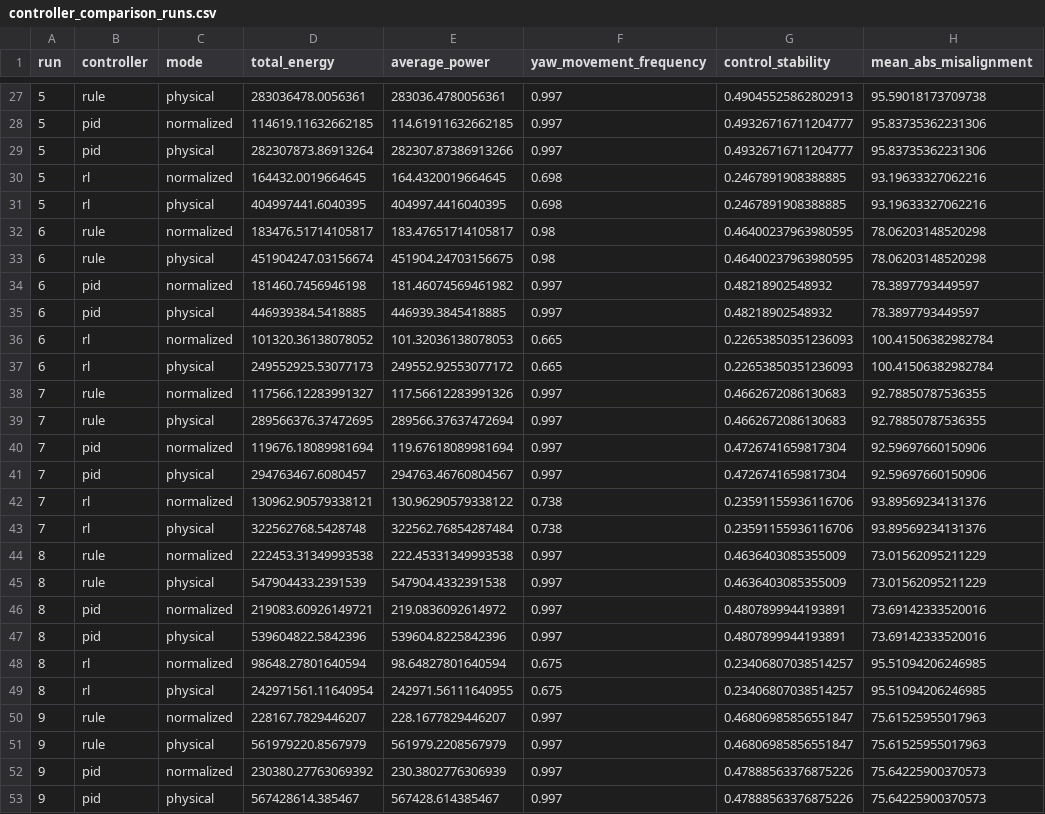
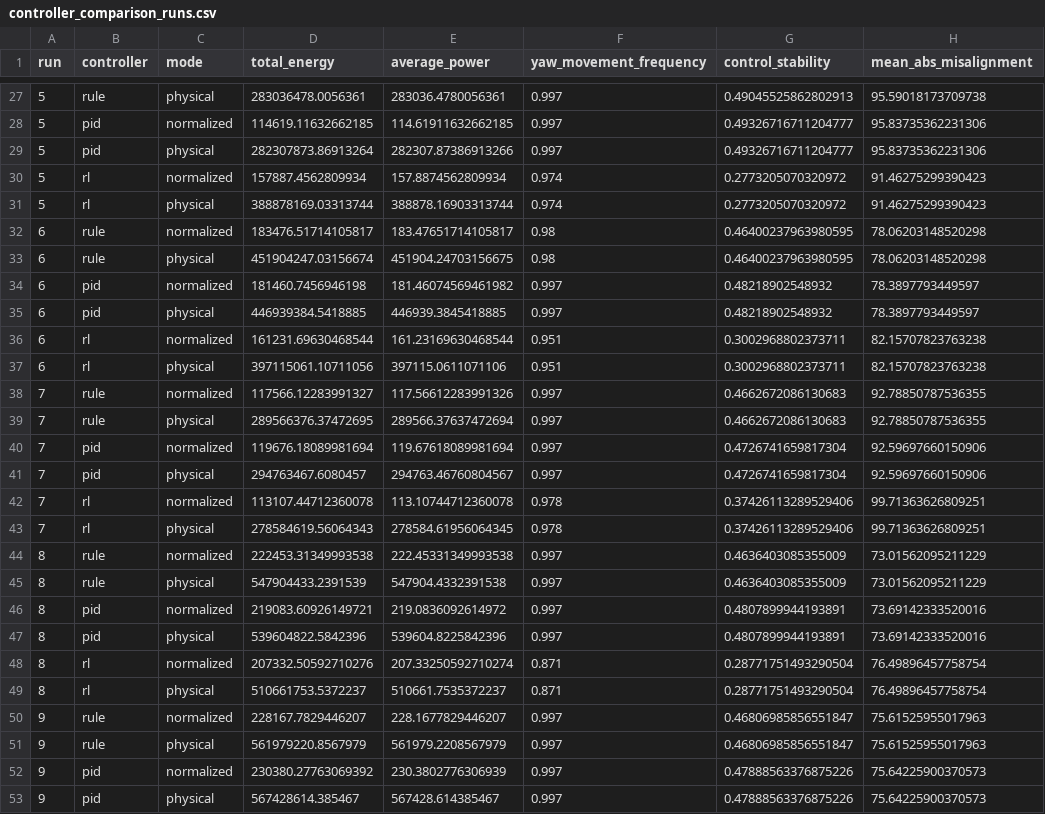
Before and after one commit to N-Jishnu/Reinforcement-Learning-Based-Intelligent-Yaw-Control-Simulation, a CSV file: windmill_yawn_system/yaw_ai_project/results/controller_comparison_runs.csv, drawn as a sheet; only a part is shown, gaps mark what is left out; the diff covers the shown part only.

```diff
--- a/windmill_yawn_system/yaw_ai_project/results/controller_comparison_runs.csv
+++ b/windmill_yawn_system/yaw_ai_project/results/controller_comparison_runs.csv
@@ -29,4 +29,4 @@ run,controller,mode,total_energy,average_power,yaw_movement_frequency,control_st
 5,pid,physical,282307873.86913264,282307.87386913266,0.997,0.49326716711204777,95.83735362231306
-5,rl,normalized,164432.0019664645,164.4320019664645,0.698,0.2467891908388885,93.19633327062216
-5,rl,physical,404997441.6040395,404997.4416040395,0.698,0.2467891908388885,93.19633327062216
+5,rl,normalized,157887.4562809934,157.8874562809934,0.974,0.2773205070320972,91.46275299390423
+5,rl,physical,388878169.03313744,388878.16903313744,0.974,0.2773205070320972,91.46275299390423
 6,rule,normalized,183476.51714105817,183.47651714105817,0.98,0.46400237963980595,78.06203148520298
@@ -35,4 +35,4 @@ run,controller,mode,total_energy,average_power,yaw_movement_frequency,control_st
 6,pid,physical,446939384.5418885,446939.3845418885,0.997,0.48218902548932,78.3897793449597
-6,rl,normalized,101320.36138078052,101.32036138078053,0.665,0.22653850351236093,100.41506382982784
-6,rl,physical,249552925.53077173,249552.92553077172,0.665,0.22653850351236093,100.41506382982784
+6,rl,normalized,161231.69630468544,161.23169630468544,0.951,0.3002968802373711,82.15707823763238
+6,rl,physical,397115061.10711056,397115.0611071106,0.951,0.3002968802373711,82.15707823763238
 7,rule,normalized,117566.12283991327,117.56612283991326,0.997,0.4662672086130683,92.78850787536355
@@ -41,4 +41,4 @@ run,controller,mode,total_energy,average_power,yaw_movement_frequency,control_st
 7,pid,physical,294763467.6080457,294763.46760804567,0.997,0.4726741659817304,92.59697660150906
-7,rl,normalized,130962.90579338121,130.96290579338122,0.738,0.23591155936116706,93.89569234131376
-7,rl,physical,322562768.5428748,322562.76854287484,0.738,0.23591155936116706,93.89569234131376
+7,rl,normalized,113107.44712360078,113.10744712360078,0.978,0.37426113289529406,99.71363626809251
+7,rl,physical,278584619.56064343,278584.61956064345,0.978,0.37426113289529406,99.71363626809251
 8,rule,normalized,222453.31349993538,222.45331349993538,0.997,0.4636403085355009,73.01562095211229
@@ -47,4 +47,4 @@ run,controller,mode,total_energy,average_power,yaw_movement_frequency,control_st
 8,pid,physical,539604822.5842396,539604.8225842396,0.997,0.4807899944193891,73.69142333520016
-8,rl,normalized,98648.27801640594,98.64827801640594,0.675,0.23406807038514257,95.51094206246985
-8,rl,physical,242971561.11640954,242971.56111640955,0.675,0.23406807038514257,95.51094206246985
+8,rl,normalized,207332.50592710276,207.33250592710274,0.871,0.28771751493290504,76.49896457758754
+8,rl,physical,510661753.5372237,510661.7535372237,0.871,0.28771751493290504,76.49896457758754
 9,rule,normalized,228167.7829446207,228.1677829446207,0.997,0.46806985856551847,75.61525955017963
```
Also changed, not shown: 64 edited cells elsewhere in this file, windmill_yawn_system/yaw_ai_project/results/controller_comparison_summary.csv, 5 other files.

TASK DETAILS | Find and copy every line in the entries above where the string "physical" occurs.

SOLVED EXERCISE |
 5,pid,physical,282307873.86913264,282307.87386913266,0.997,0.49326716711204777,95.83735362231306
-5,rl,physical,404997441.6040395,404997.4416040395,0.698,0.2467891908388885,93.19633327062216
+5,rl,physical,388878169.03313744,388878.16903313744,0.974,0.2773205070320972,91.46275299390423
 6,pid,physical,446939384.5418885,446939.3845418885,0.997,0.48218902548932,78.3897793449597
-6,rl,physical,249552925.53077173,249552.92553077172,0.665,0.22653850351236093,100.41506382982784
+6,rl,physical,397115061.10711056,397115.0611071106,0.951,0.3002968802373711,82.15707823763238
 7,pid,physical,294763467.6080457,294763.46760804567,0.997,0.4726741659817304,92.59697660150906
-7,rl,physical,322562768.5428748,322562.76854287484,0.738,0.23591155936116706,93.89569234131376
+7,rl,physical,278584619.56064343,278584.61956064345,0.978,0.37426113289529406,99.71363626809251
 8,pid,physical,539604822.5842396,539604.8225842396,0.997,0.4807899944193891,73.69142333520016
-8,rl,physical,242971561.11640954,242971.56111640955,0.675,0.23406807038514257,95.51094206246985
+8,rl,physical,510661753.5372237,510661.7535372237,0.871,0.28771751493290504,76.49896457758754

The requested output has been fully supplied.